During his many years as a freelance photographer, Szilasi has taken on commissions, but he’s also created work with no constraints. In another masterpiece, “Salon Auto Place Bonaventure,” Szilasi engages in a brilliant example of what photo curator, writer, and former professor David Harris calls “environmental portraiture.” Szilasi has created an existential likeness of an auto salesman who is immeasurably confident of himself and the car he is representing. Placed implacably in the middle of the shot, the Ford Mercury salesman is almost mirthful, in front of an automobile, which gives him immense pride. In his beautifully written catalogue accompanying a touring Szilasi show, Harris defines this type of photography as “a genre in which the setting—a person’s home or workplace…plays an essential role in elucidating the subject.” That’s what is seen in this wonderful shot—and many others by Szilasi.
Who is Gabor Szilasi? How did he get that way? Joannie Lafrenière tackles those essential questions towards the end of her film. In an extraordinary scene, Gabor reads a statement about his mother. He’s too moved to simply talk about her. Szilasi was born Jewish though he was raised Lutheran in the desperate hope that anti-Semites wouldn’t hurt or kill him or his family. In 1944, as the Nazis attempted to kill all the Jews in Europe, most of the Szilasi family was imprisoned. His mother was sent to a concentration camp, where she died, but luckily, the rest of the family was released, probably due to bribes of officials.
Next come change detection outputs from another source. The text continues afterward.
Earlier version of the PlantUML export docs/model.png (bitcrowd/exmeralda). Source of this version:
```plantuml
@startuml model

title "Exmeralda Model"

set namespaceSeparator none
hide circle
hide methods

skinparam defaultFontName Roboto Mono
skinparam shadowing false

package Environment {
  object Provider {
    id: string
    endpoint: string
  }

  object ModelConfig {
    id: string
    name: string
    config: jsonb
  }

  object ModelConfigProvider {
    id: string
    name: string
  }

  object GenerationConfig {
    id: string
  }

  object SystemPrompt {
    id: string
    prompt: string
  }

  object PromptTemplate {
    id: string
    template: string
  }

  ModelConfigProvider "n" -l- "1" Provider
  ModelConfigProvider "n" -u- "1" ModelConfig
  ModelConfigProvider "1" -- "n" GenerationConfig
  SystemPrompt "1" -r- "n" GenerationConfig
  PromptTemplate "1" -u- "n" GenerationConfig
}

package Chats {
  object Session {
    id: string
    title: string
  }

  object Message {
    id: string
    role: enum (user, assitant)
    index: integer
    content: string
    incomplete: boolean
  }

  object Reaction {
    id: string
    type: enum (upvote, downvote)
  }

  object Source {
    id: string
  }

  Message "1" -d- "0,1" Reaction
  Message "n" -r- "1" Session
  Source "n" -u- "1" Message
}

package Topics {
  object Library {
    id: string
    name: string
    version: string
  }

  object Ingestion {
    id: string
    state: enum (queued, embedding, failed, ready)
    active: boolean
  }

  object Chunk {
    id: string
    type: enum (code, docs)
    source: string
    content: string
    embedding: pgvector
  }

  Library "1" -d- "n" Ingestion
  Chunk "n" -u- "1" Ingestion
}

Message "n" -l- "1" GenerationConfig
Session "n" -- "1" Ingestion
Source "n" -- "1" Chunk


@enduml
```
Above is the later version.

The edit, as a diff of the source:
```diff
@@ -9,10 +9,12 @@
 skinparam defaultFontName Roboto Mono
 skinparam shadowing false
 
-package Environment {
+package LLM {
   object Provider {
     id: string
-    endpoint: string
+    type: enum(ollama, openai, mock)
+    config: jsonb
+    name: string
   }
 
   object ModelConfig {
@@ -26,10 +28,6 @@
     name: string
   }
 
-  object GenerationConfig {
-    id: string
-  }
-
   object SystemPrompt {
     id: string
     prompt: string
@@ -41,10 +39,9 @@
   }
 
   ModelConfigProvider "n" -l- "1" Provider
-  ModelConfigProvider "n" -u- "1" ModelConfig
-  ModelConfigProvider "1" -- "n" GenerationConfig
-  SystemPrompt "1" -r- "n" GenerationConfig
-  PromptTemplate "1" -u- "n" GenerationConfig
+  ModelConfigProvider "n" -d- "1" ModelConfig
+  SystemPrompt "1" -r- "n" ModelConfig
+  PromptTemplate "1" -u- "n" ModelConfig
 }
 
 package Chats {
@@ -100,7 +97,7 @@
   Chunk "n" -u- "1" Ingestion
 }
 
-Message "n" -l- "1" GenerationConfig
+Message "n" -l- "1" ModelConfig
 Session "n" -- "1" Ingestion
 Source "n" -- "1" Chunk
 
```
Gabor’s brother and sister died young and he and his father were caught trying to escape from Hungary and the new Communist authorities in 1949.
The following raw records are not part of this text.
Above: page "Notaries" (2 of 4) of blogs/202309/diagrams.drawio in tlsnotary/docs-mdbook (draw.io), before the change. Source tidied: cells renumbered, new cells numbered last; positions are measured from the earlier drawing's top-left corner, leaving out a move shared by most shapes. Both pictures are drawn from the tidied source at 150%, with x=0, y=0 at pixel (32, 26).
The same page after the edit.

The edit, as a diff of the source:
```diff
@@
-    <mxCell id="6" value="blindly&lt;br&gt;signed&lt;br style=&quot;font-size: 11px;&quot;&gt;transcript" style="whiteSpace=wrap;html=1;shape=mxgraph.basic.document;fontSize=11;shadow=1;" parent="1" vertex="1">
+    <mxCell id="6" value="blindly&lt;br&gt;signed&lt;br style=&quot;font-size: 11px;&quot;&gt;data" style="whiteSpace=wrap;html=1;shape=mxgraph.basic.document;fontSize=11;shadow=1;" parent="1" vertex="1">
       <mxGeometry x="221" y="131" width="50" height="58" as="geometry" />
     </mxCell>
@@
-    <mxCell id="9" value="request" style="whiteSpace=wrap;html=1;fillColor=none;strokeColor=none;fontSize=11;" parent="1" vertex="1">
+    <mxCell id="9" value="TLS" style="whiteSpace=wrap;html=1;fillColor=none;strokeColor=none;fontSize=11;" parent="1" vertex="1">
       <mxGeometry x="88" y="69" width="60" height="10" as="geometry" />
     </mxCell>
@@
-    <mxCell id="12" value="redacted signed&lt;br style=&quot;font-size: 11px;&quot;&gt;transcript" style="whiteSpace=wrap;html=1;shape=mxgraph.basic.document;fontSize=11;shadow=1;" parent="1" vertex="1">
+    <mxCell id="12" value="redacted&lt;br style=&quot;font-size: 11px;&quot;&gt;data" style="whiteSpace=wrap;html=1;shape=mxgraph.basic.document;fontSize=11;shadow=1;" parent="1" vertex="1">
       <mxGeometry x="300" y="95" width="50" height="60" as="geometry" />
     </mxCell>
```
Gabor Szilasi had been studying medicine but the Communists wouldn’t allow him to do it after his attempted escape. After years as a labourer building the Budapest Metro, Gabor acquired a Zorkij camera, the Soviets’ copy of the famed Leica, which documentarians starting with Henri Cartier-Bresson used for their quick, brilliant shots of life unadorned. He’d found his métier and was able to produce brilliant shots quickly. One of the best is “Motorcyclistes au lac Balaton,” an amazing picture incorporating the blur of motion into the capture of a couple of young athletic riders, racing around the periphery of Hungary’s most famous lake and resort region. It’s a vivid and exciting shot that most likely persuaded the Film Board to hire him in Quebec.
Although Lafrenière includes footage of Gabor and Andrea in Budapest and his visit to an aged friend he knows from the gym, Szilasi reveals little of himself. He is the proper husband, father, grandfather, and friend, who didn’t even speak much during the exuberant vernissages of his younger days, preferring to take photos. The immense sorrows he experienced in Hungary are subjects he prefers to address internally. As a great documentarian, he observes as much as he can, appreciating what he sees in what Harris calls “the eloquence of the everyday.” Gabor Szilasi resembles the pianist watching the passing crowd in Truffaut’s Tirez sur le pianist (Shoot the Piano Player). Quietly but with great affection, he has devoted his time to photography, which he believes is like “a poem,” offering his best to his photo subjects, his family and friends and no doubt to Joannie Lafrenière for making this heartfelt portrait.